- **Brief**
Each line of the entries below that holds "Home" is needed, copied in full.

☆ ☆ ☆

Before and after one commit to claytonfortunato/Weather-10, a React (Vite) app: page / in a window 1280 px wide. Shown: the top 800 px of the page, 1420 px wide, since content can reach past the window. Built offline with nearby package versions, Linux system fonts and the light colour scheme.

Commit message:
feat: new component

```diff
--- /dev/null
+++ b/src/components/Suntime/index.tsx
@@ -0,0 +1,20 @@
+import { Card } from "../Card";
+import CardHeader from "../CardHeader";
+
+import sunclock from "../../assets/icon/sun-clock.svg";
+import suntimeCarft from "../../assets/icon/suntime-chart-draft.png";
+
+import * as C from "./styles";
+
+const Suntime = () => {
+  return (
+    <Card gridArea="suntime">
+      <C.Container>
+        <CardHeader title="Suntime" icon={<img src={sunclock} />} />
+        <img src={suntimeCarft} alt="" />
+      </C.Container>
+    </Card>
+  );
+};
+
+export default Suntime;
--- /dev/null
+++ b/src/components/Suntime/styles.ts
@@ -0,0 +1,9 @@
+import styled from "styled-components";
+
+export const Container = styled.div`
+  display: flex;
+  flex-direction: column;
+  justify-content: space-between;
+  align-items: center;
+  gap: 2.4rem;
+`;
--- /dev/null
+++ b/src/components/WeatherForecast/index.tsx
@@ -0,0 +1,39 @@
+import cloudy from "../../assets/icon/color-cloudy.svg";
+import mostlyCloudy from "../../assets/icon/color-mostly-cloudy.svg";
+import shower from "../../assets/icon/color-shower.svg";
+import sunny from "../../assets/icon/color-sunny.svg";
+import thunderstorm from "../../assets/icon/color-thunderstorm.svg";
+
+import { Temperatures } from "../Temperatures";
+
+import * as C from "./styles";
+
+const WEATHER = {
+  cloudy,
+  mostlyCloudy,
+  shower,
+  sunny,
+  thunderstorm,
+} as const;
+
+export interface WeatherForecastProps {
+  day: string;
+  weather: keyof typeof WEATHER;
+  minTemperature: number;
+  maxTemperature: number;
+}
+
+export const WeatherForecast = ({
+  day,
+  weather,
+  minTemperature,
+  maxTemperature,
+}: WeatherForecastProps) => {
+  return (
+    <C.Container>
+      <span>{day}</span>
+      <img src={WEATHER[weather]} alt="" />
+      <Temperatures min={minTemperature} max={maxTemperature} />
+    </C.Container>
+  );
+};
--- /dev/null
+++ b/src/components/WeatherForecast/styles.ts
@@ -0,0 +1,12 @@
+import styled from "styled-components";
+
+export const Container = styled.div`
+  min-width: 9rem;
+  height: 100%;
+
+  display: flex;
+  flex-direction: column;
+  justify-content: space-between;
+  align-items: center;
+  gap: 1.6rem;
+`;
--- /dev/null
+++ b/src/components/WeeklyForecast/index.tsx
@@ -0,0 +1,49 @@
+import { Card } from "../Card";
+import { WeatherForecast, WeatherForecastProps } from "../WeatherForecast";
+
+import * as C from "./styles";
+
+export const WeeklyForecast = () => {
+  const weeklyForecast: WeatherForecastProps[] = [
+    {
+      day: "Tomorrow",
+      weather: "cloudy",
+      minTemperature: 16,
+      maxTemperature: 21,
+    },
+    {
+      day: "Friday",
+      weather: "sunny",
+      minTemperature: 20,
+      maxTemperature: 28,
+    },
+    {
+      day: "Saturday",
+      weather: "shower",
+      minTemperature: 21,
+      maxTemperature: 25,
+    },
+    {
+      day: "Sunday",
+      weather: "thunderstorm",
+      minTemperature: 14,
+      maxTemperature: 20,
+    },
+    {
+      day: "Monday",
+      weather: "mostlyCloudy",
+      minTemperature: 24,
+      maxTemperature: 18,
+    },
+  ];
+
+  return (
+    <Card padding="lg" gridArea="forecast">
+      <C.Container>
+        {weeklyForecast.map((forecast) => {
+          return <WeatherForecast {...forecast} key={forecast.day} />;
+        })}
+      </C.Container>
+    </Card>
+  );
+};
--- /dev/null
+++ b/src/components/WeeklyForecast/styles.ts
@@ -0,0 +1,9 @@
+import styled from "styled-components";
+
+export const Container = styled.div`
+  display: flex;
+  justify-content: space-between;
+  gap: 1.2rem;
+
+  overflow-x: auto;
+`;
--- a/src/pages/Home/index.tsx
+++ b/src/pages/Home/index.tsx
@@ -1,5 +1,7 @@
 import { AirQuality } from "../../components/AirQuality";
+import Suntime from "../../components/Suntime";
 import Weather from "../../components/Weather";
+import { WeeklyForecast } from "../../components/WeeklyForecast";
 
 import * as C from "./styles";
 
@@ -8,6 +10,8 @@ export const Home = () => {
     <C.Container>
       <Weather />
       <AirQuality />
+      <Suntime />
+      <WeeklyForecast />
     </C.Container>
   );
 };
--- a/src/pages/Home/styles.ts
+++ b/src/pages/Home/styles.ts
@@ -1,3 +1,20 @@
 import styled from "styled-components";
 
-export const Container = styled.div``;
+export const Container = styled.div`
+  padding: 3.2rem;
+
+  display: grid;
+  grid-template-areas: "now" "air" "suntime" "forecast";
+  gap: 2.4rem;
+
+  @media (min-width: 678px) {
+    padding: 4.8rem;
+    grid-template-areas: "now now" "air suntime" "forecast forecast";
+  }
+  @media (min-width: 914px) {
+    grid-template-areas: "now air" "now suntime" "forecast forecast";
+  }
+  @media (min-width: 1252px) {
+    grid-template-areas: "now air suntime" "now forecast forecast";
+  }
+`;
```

☆ ☆ ☆

- **Exercise solution**
--- a/src/pages/Home/index.tsx
+++ b/src/pages/Home/index.tsx
@@ -8,6 +10,8 @@ export const Home = () => {
--- a/src/pages/Home/styles.ts
+++ b/src/pages/Home/styles.ts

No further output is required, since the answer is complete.